I am sort of a news junkie. I read wire stories, check CNN, The Washington Post and The New York Times frequently, listen to news radio and NPR. But I've found I end up scanning the headlines, but reading very few of the actual stories.
Why? After years of paying attention to the news, I've become a bit jaded about what actually matters. Most stories are repetitions of what I've already heard, stories that most people knew were coming, or variations on the same theme.
Let's look at the current Reuters headlines.
- Carter Meets Castro for Talks on Landmark Visit -- Once you get beyond the statement, "Jimmy Carter's going to Cuba," there's not much information there.
- Israel's Likud Vote Further Blow to Peace Talks -- Oh, and they were doing so well before. It's somewhat interesting from an Israeli political standpoint that Sharon, who is generally a hard-liner, opposed the resolution against a Palestinian state. Other than that, I'm not sure what any of this signfies.
- Jordanian King Says Mideast Crisis Bolsters Bin Laden -- Well, everybody's entitled to their opinion, even if it's obvious. This is one of these stories that gets reported because of who says it. I am confident that a month from now nobody will remember this story. When you come down to it, "Mideast Crisis Bolsters Bin Laden" is a significant story, but this isn't.
- Powell, Ivanov Back Arms Accord Before Summit -- So the US and Russia are reducing their nuclear arsenals? No? Well they're talking about it at a summit? No? They're preparing to talk about actually doing something? Good work. (And I mean that.) But wake me when we get there.
- G8 Justice Ministers Focus on Terrorism, Crime -- I spend far too much of my life in meetings; I can pass on reading about other peoples'.
- British Assisted Suicide Campaigner Dies -- This actually seems like it might be interesting if I were British or had a strong opinion about euthenasia -- well, it would probably require both.
- First Lady Setting Out Solo for Europe -- I can't even think of a reason why this might be interesting, so it's hard to explain why it doesn't interest me.
- Firefighters Battle Huge Fire North of Los Angeles -- This actually strikes my attention, since Christina, Janie (Christina's sister) and I are going to LA in a few weeks. If it keeps up, I'll have to get more details.
- Tea Builds Bone Density, Taiwanese Study Finds -- Well, since I don't like tea, this isn't going to make me increase my tea intake. Hmm, come to think of it, I'm not 100% sure I need denser bones. Maybe it's a good thing I don't drink tea.
- 'Spider-Man' Swings Past $200 Million at Box Office -- Well, since it made so much last weekend, this is one of those stories the writer can write on Friday, then come back from a long weekend and fill in the details.
I guess my point is that none of these stories gives me a more complete understanding of the universe around me -- a tall order, but that's why I pay attention to the news these days.
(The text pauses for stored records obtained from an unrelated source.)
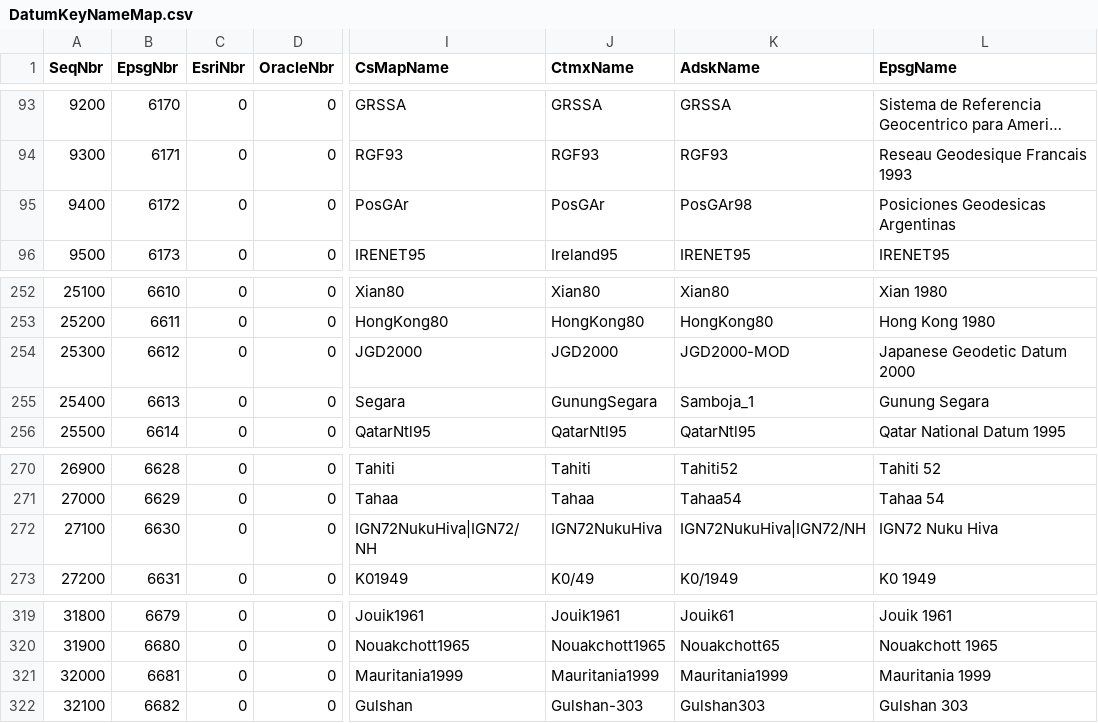
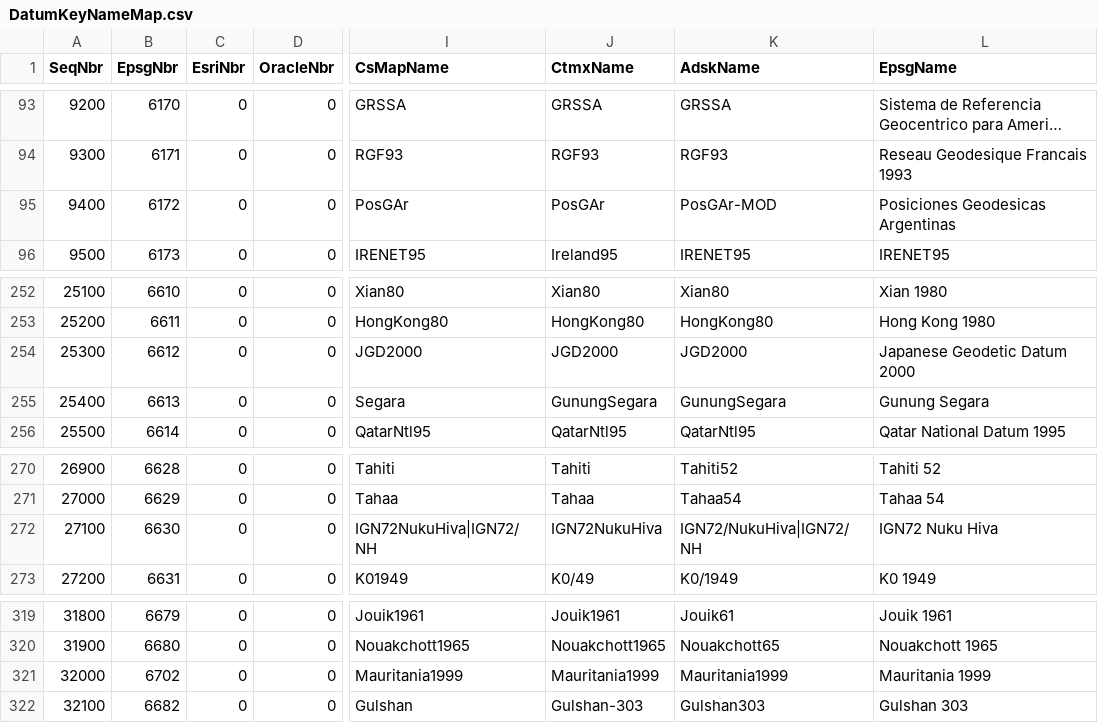
Before and after one commit to normanb/CS-Map, a CSV file: Data/DatumKeyNameMap.csv, drawn as a sheet; only a part is shown, gaps mark what is left out; long unchanged cells end in …; the diff names each change by its address in the sheet, - before the commit and + after, or states it on an @@ line.

```diff
--- a/Data/DatumKeyNameMap.csv
+++ b/Data/DatumKeyNameMap.csv
-K95 (AdskName): PosGAr98
+K95 (AdskName): PosGAr-MOD
-K254 (AdskName): JGD2000-MOD
+K254 (AdskName): JGD2000
-K255 (AdskName): Samboja_1
+K255 (AdskName): GunungSegara
-K272 (AdskName): IGN72NukuHiva|IGN72/NH
+K272 (AdskName): IGN72/NukuHiva|IGN72/NH
-B321 (EpsgNbr): 6681
+B321 (EpsgNbr): 6702
```
Also changed, not shown: Data/EllipsoidKeyNameMap.csv, Data/GeographicKeyNameMap.csv, 15 other files.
What I'm really looking for is the unexpected -- Israelis and Palestinians making peace, Finns and Swedes fighting a war, a cure for cancer...
Often times, though, these stories aren't on the front page. Perhaps the most interesting story I read today was on page A17 of today's Post. "Egyptian Radicals Veering Away From Violence." "Egyptian Radicals Denounce America" makes the catchier story, but this is more compelling. If we don't want things to get really ugly, we need to see a trend towards moderation in the Middle East. As I type that, I realize how obvious it sounds. Good; that means it's probably true. So it's worth watching this to see if it's a trend -- from the article, "veering" seems a bit of an exaggeration, but this is about a trend that could make a difference.
While finding the link for that article, I ran across several others from the Post that bear reading. There's an article about fears of "belt-bombers" in the US -- that'll keep me up tonight. There's an article about an arrest in the US that may be related to the Sept. 9 slaying of Gen. Ahmed Shah Massoud, leader of the Northern Alliance -- kind of freaky that an American postal worker may be involved, but it's heartening that investigators are making progress. That's one of the reasons I, and a lot of others, I'm sure, turn on the news these days -- to see if the good guys are catching the bad guys. Keep your fingers crossed. The article about people upset about DC's new Grand Prix race is pretty interesting too. It brings together a few things that I keep an eye on -- attempts to revitalize the DC economy, the high-handedness of these attempts toward local citizens, the general whininess of local citizens...
I guess as I get bombarded with 24-hour news, the what, when and where is so easily available that I barely need to read the stories. What I really am looking for is the whys and what ifs.